My son is in fifth grade and reads at a tenth grade level. That’s fine, you say, but we aren’t all blessed with bookworms. My son started reading when he was 4 years old. He was the firstborn and got all my time and attention. I read to my son on a daily basis. It has now become a struggle to keep him away from books or he just drifts away from reality in the middle of dressing up or eating his food or just being in the same room with his friends. He is happiest with his little nose stuck within a thick fat book on anything under the sun.
I assumed that reading comes naturally and requires no effort for children and that is how maybe I had started reading. My second child, a daughter however made me learn differently. Preschool was a breeze and the teachers would tell me how intelligent she was and she could never still we never got around to reading books together. Then at the age of six, she joined Grade 1 and my bubble burst. She could not read! All efforts on sitting with her and reading to her just made her feel pressurized and the sessions usually ended with my yelling at her. It was frustrating as hell. Joining letters to make words seemed difficult for her and she would never remember the same word repeated on the next page. Her spellings and vocabulary is poor compared to her sibling.
I was at my wits end and talked to all my friends and teachers on methods to overcome this ‘disability’. They all said, read to your children and they will want to read. Teachers will tell you, read in front of your children, and they will know that you value books and literacy. Teachers will tell you let your children read to you, and they will know you value them and their ability to read.
Step by step with reserves of patience that I did not know that I possessed, she has begun to make progress. She writes what she feels even though the spellings may not be right on pieces of paper, the white board on her bedroom wall and the walls in the house. Her vocabulary is growing and so is her interest in books. But then she has other talents like singing and dancing, interest in tennis, swimming and cycling and she is more responsible than her brother could ever be.
If you want to develop and nature a child’s love of reading. Here are ten of my favorites;
Read daily with your child.
Get a family library card and USE IT!
- Allow your child to subscribe to one magazine. Let your child choose the magazine, as long as it’s appropriate. Children, who are allowed to develop their own reading tastes, read more than children, who are forced to read what others want them to read.
- Nurture your child’s innate desire to communicate. Write letters to your child. Have your child write letters to you. Leave notes around the house.
- This works for pre-readers and pre-writers, as well. You just have them “read” you their notes and you read your notes to them.
- Point out ways that reading is a part of daily life. Make reading relevant to your child. If he or she likes to cook, discuss how reading recipes helps
make you a better cook. If he or she likes sports, then talk about reading the sports page.
- Teach your child the different purposes that reading serves. Differentiate between reading for pleasure and reading for information so that your

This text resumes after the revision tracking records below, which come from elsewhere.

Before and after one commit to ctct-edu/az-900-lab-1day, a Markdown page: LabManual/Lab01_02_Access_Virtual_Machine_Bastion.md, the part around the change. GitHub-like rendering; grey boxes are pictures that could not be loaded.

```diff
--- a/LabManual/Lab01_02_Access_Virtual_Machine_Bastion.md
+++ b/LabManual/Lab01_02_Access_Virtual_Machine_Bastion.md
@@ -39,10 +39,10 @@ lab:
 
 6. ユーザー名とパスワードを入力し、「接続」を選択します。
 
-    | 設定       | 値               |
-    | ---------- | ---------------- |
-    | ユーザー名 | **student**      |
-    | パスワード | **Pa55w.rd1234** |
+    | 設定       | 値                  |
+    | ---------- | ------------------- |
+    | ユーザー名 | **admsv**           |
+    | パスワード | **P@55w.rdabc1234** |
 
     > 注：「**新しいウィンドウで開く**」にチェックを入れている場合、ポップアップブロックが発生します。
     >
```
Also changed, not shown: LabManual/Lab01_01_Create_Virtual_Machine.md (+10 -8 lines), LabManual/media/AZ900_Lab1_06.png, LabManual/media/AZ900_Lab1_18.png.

child learns different reading techniques.
- Reward your child for reading! Buy him or her a book that you loved as a child and read it together.
- Teach your child about the different kinds of books on the market. Besure your child knows the different book genres.
- Write a family book. Add to it on a monthly or yearly basis. Take it out and read it together on New Year’s Eve.
- Read poetry. There are many great children’s poets out there. Poetry for children tends to be funny, engaging, and fairly easy to read.
- Read it aloud. Enjoy it. Encourage your child to read it aloud.
Children who read at home are generally much more successful in school, than those who do not. The easiest way to raise a child’s grades, self-esteem, and reading level is to read with them. When I say read with them, I mean just that. You read a little, and then they read a little. Not only will your child begin to feel like a better reader and a better student, he or she will become one. The extra benefit is that whenever you spend quality time with a child, that child feels special and well loved.